Rising costs of labour is another economic factor that has direct and significant implications on Apple revenues. The company has based its manufacturing units in China due to cost-efficiency of resources in general and cheaper human resources in particular. However, it has to be noted that labour cost in China has more than quadrupled during the last ten years[8] with an inevitable negative implications on Apple’s operational costs.

The company is also affected by increasing rate of inflation in the US due to its large amount of cash reserves.  Interestingly, one of many Apple’s investors, hedge fund billionaire David Einhorn has attempted to sue the company to force payment of dividends of USD137 billion[9] so that negative impact of inflation could be addressed. Moreover, due to the global scale of its operations, Apple is a net receiver of currencies other than the U.S. dollar. Accordingly, changes in exchange rates, and in particular a strengthening of the U.S. dollar, will negatively affect the Company’s net sales and gross margins as expressed in U.S. dollars[10]. Additional range of economic factors that impact Apple growth prospects include taxation rate, changes in prices of resources in general and human resources in particular and others.

Apple Inc. Report contains a full version of Apple PESTEL analysis.

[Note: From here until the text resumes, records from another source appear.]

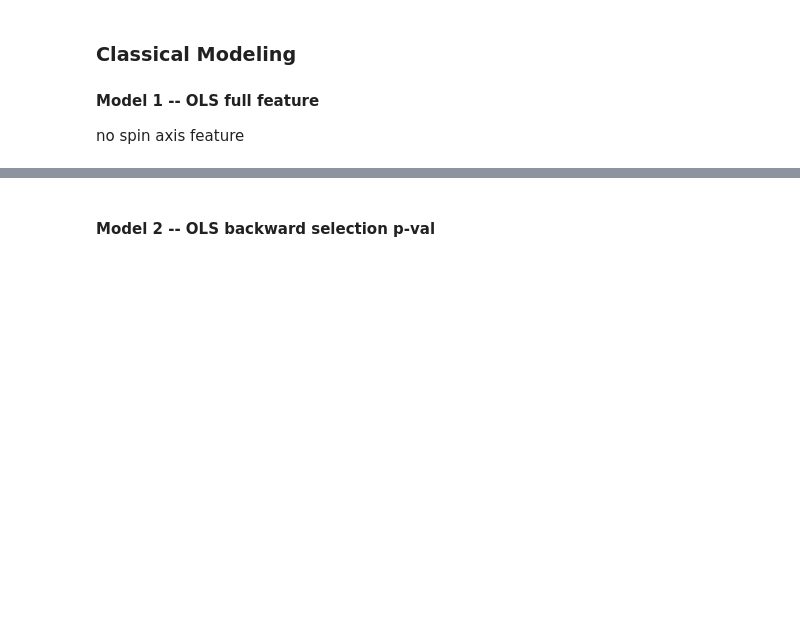
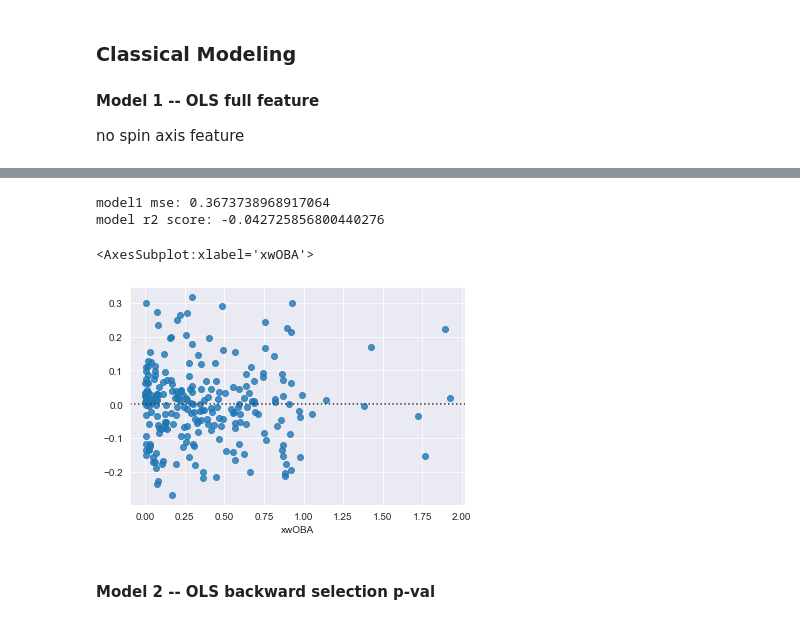
Before and after one commit to trpubz/DBacksAnalysis, a Jupyter notebook: 3Data Prep_Modeling/Data_Reg.ipynb, the cells around one changed output, grey strips where cells are left out. Saved outputs shown, nothing was run; the diff lists cells and outputs as text; code cells hidden in the pictures; blank space fills up the shorter version.

```diff
--- a/3Data Prep_Modeling/Data_Reg.ipynb
+++ b/3Data Prep_Modeling/Data_Reg.ipynb
@@ -202,15 +281,20 @@ print('--------------')
 # %%
 # model 1 evaluation
 xwOBA_pred1 = results1.predict(X_test[model1_feats])
 
 m1_mse = mean_squared_error(y_test, xwOBA_pred1, squared=False)
 print(f"model1 mse: {m1_mse}")
 
 m1_r2 = r2_score(y_test, xwOBA_pred1)
 print(f"model r2 score: {m1_r2}")
 
 # sns.scatterplot(y_test, xwOBA_pred1).set(xlabel='True', ylabel='Predicted')
-sns.residplot(y_test, xwOBA_pred1)
+sns.residplot(x=y_test, y=xwOBA_pred1)
+# %% [output]
+model1 mse: 0.3673738968917064
+model r2 score: -0.042725856800440276
+<AxesSubplot:xlabel='xwOBA'>
+[figure, added]
 # %% [markdown]
 #### Model 2 -- OLS backward selection p-val
 # %%
```
Also changed, not shown: parts of 23 cells of this notebook.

The report illustrates the application of the major analytical strategic frameworks in business studies such as SWOT, Porter’s Five Forces, Value Chain analysis and McKinsey 7S Model on Apple. Moreover, the report contains analyses of Apple business strategy, leadership, organizational structure and organizational culture. The report also comprises discussions of Apple marketing strategy and addresses issues of corporate social responsibility.



[1] Open Secrets (2017) Available at:

[2] Russia Today (2014) Available at:

[3] The Independent (2014) Available at:

[4] Annual Report (2014) Apple Inc.

[5] Grey, B. (2016) “Apple sales decline points to faultlines in global economy” World Socialist Web Site, Avilable at:

[6] Annual Report (2016) Apple Inc.

[7] Adinolfi, J. (2015) “Apple saved USD4.1 billion hedging against a rising dollar, says Stifel” Market Watch, Available at:

[8] Morris, D. (2015) “Will tech manufacturing stay in China?” Fortune, Available at:

[9]Neate, R. (2013) “David Einhorn Suing Apple Over Shareholder Cash” The Guardian, Available at:

[10] Annual Report (2014) Apple Inc.